▸ **YOUR GOAL**: Only an exact copy of the entries, stripped of pictures, will serve as the answer.

▸ **DATA PROVIDED**:
*** Begin section ***

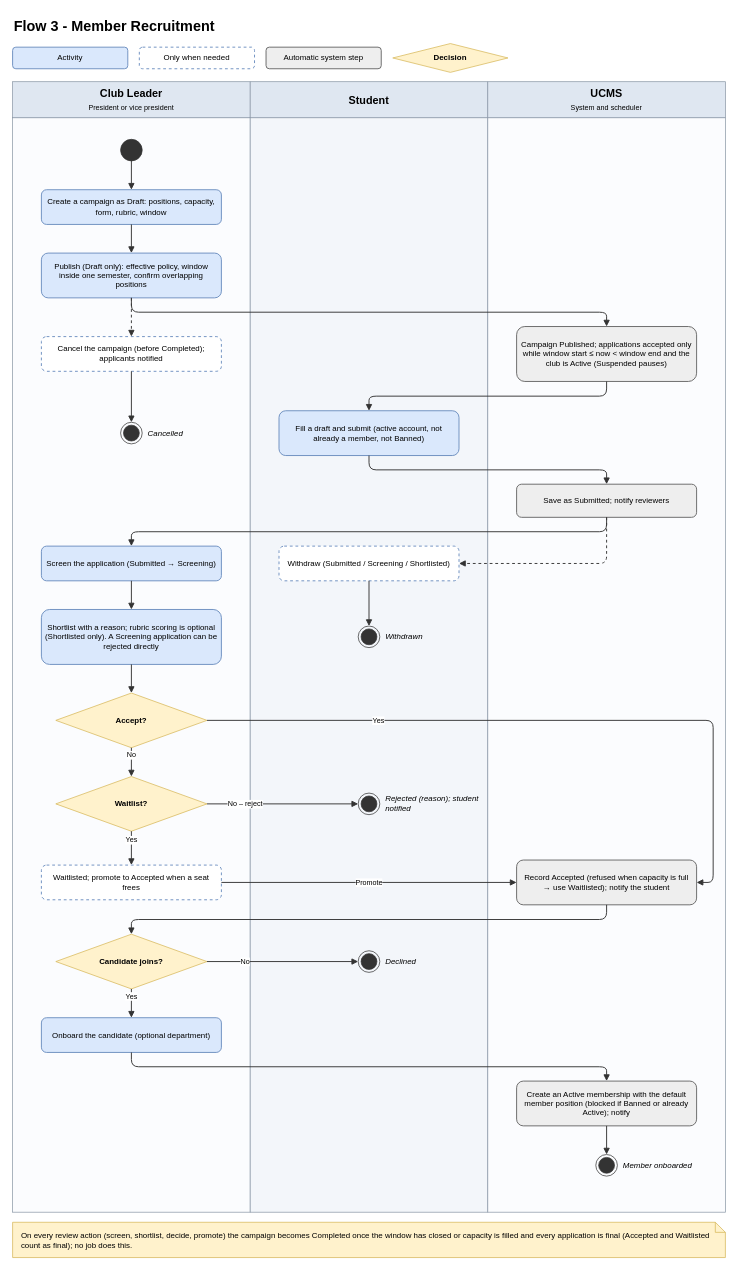
Before: page "03 Member Recruitment" (3 of 14) of docs/03-diagrams/UCMS_Swimlane_Flows.drawio in nvdekay/ClubManagementSystem, a draw.io diagram. Source tidied: cells renumbered, new cells numbered last; positions are measured from the earlier drawing's top-left corner, leaving out a move shared by most shapes. Both pictures are drawn from the tidied source at 72%, with x=0, y=0 at pixel (12, 12).
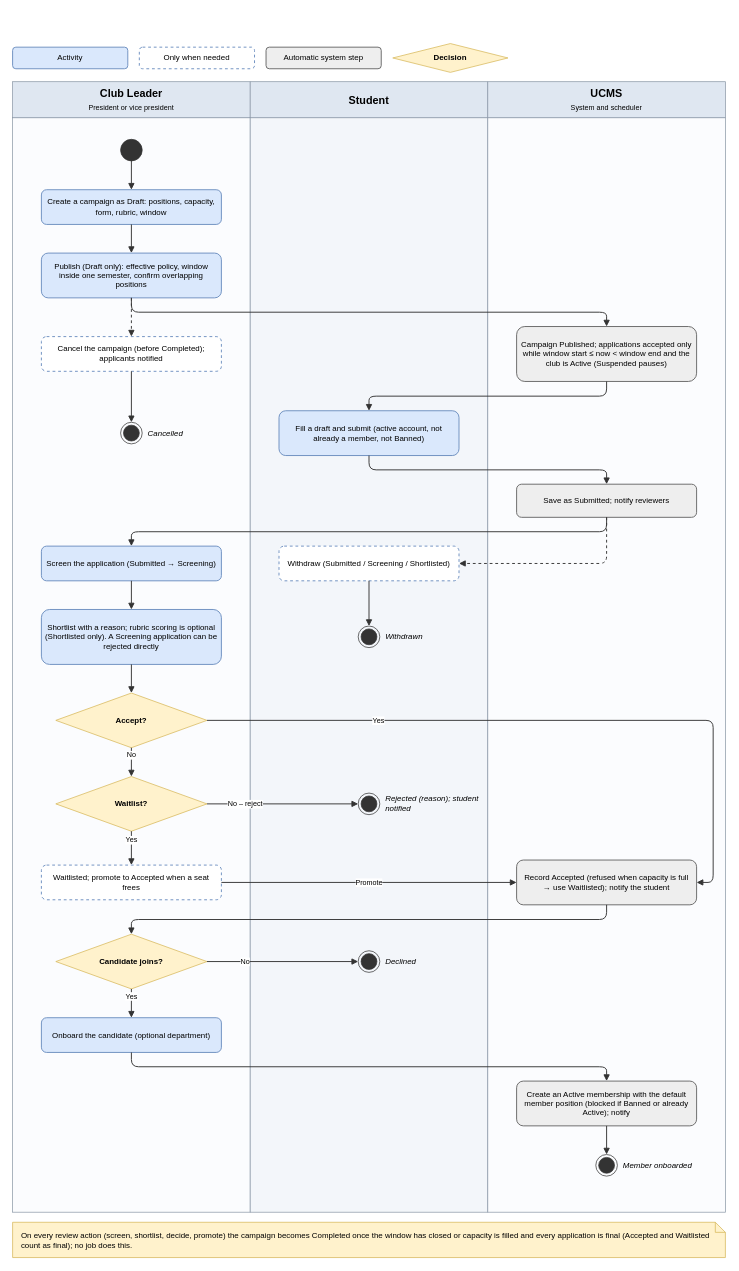
The same diagram, later.

Change to the diagram source:
```diff
@@
-    <mxCell id="2" value="Flow 3 - Member Recruitment" style="text;html=1;align=left;verticalAlign=middle;fontSize=20;fontStyle=1;" parent="1" vertex="1">
-      <mxGeometry width="990" height="36" as="geometry" />
-    </mxCell>
```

*** End section ***

▸ **OUTPUT OF THE EXERCISE**:
Before: page "03 Member Recruitment" (3 of 14) of docs/03-diagrams/UCMS_Swimlane_Flows.drawio in nvdekay/ClubManagementSystem, a draw.io diagram. Source tidied: cells renumbered, new cells numbered last; positions are measured from the earlier drawing's top-left corner, leaving out a move shared by most shapes. Both pictures are drawn from the tidied source at 72%, with x=0, y=0 at pixel (12, 12).
The same diagram, later.

Change to the diagram source:
```diff
@@
-    <mxCell id="2" value="Flow 3 - Member Recruitment" style="text;html=1;align=left;verticalAlign=middle;fontSize=20;fontStyle=1;" parent="1" vertex="1">
-      <mxGeometry width="990" height="36" as="geometry" />
-    </mxCell>
```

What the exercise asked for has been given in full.